A folder design
At first I thought of the dashboard patterns I had seen with competitors.
They show the user’s profile on the left, on the top side of the left navigation drawer.
I had seen my vet friends interacting in the clinic, and noticed how they only used 1 user account.
That might be ok in a small clinic, such as theirs, but in a bigger clinic one can’t cut corners or
forget who’s logged in as collaboration and tracking become more important.
So as an assumption, I wanted the user’s component to be prominent.
Prominent user profile
Research had shown that veterinarians often ignore which user profile they’re using. That can be ok
in smaller clinics, but totally not ok in bigger ones.
As I put the user’s profile on the right to make it more prominent, a common web pattern,
I noticed that I had a lot of free estate at the top of the screen.
As the UI modules came together I realized I could use that space not only to show the application status,
and remind the vet the name of the person in front of them, but also to make invoices and quotes.
Of course while visiting a dog or some cat they wouldn’t want to have to navigate to some other page to do that,
and data can be dynamically fetched based on the application state, saving input time to the user.
Keep common actions always actionable
I loved the paradigm the previous interface used to move between clients and their pets effortlessly. So I thought of a side list
and a nonmodal window for pets. That would also make sure the veterinarian remembers the owner’s name while he’s working on the pet, easy extra points.
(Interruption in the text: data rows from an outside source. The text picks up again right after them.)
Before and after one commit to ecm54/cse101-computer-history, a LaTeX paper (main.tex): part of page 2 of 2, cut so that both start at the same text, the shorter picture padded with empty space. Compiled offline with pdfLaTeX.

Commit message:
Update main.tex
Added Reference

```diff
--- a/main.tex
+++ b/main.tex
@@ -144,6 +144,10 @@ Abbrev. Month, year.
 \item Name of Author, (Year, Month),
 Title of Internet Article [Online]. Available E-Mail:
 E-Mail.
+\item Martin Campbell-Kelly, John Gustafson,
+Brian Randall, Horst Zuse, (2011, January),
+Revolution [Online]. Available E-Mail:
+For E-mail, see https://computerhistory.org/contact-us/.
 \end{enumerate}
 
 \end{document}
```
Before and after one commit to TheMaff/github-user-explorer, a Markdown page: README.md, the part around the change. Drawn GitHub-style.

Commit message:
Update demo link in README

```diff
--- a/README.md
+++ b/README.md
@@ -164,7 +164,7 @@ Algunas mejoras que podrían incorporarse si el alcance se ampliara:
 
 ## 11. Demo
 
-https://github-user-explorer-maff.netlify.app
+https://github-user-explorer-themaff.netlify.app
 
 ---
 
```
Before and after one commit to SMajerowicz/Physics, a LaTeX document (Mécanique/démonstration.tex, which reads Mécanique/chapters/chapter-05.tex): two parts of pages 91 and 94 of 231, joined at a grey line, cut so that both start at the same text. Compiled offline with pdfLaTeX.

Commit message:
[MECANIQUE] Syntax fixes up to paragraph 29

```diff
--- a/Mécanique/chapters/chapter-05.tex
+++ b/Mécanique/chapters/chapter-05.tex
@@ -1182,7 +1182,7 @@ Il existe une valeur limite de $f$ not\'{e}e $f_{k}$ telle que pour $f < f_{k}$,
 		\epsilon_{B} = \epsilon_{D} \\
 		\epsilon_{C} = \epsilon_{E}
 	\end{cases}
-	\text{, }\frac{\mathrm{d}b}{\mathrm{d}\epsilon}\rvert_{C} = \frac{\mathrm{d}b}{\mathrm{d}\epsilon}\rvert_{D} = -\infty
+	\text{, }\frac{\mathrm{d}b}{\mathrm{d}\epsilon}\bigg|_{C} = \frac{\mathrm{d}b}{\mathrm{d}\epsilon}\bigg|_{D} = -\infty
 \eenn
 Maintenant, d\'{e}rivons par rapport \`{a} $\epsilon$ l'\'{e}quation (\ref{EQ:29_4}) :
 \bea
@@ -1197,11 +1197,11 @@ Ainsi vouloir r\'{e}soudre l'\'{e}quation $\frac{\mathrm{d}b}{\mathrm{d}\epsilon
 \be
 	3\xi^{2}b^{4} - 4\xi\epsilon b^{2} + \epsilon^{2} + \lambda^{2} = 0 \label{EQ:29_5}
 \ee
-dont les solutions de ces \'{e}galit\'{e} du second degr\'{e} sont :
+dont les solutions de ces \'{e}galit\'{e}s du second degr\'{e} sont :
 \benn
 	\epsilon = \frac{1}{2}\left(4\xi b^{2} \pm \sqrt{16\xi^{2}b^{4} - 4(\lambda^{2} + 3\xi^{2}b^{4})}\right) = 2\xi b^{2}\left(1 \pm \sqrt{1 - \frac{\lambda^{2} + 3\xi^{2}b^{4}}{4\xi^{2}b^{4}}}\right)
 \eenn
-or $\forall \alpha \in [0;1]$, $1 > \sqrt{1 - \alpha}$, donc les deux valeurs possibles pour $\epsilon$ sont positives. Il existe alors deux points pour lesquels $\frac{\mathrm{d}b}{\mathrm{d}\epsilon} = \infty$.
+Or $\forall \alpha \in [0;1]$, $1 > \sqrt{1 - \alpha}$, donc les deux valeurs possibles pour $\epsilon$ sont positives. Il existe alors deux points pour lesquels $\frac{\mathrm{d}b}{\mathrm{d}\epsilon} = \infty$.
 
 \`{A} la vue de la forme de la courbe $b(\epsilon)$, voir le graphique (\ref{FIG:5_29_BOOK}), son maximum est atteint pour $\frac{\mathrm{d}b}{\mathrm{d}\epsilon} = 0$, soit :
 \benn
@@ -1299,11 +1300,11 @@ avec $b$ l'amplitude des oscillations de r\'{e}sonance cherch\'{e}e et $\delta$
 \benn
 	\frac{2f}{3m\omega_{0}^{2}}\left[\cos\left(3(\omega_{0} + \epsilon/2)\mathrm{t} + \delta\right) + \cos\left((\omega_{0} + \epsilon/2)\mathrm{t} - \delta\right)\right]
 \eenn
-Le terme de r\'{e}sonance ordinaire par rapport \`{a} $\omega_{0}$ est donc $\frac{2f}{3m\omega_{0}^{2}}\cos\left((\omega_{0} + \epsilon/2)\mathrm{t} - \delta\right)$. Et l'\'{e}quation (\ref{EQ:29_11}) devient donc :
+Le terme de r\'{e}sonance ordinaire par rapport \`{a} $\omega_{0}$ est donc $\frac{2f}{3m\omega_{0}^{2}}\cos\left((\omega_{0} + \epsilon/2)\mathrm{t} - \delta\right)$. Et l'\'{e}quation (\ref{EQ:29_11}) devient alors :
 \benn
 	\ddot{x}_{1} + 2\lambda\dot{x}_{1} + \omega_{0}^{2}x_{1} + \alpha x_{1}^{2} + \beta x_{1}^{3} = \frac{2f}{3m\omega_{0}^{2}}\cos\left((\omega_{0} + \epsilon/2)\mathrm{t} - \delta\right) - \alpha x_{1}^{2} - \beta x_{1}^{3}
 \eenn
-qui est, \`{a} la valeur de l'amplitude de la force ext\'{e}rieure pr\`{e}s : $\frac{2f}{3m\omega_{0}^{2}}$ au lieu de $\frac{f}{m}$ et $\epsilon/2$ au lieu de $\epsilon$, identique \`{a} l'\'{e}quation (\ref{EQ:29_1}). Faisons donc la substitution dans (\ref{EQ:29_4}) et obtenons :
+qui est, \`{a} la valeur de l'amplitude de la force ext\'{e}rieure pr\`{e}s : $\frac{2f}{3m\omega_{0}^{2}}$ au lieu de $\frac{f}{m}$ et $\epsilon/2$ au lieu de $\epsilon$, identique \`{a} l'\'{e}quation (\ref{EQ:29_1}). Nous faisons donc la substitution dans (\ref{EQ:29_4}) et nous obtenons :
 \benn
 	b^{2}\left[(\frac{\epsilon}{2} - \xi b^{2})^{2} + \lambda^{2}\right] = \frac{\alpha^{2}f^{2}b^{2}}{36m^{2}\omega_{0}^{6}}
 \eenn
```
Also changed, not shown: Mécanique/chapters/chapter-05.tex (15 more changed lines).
Pets are "under" clients, but clients info should still be visible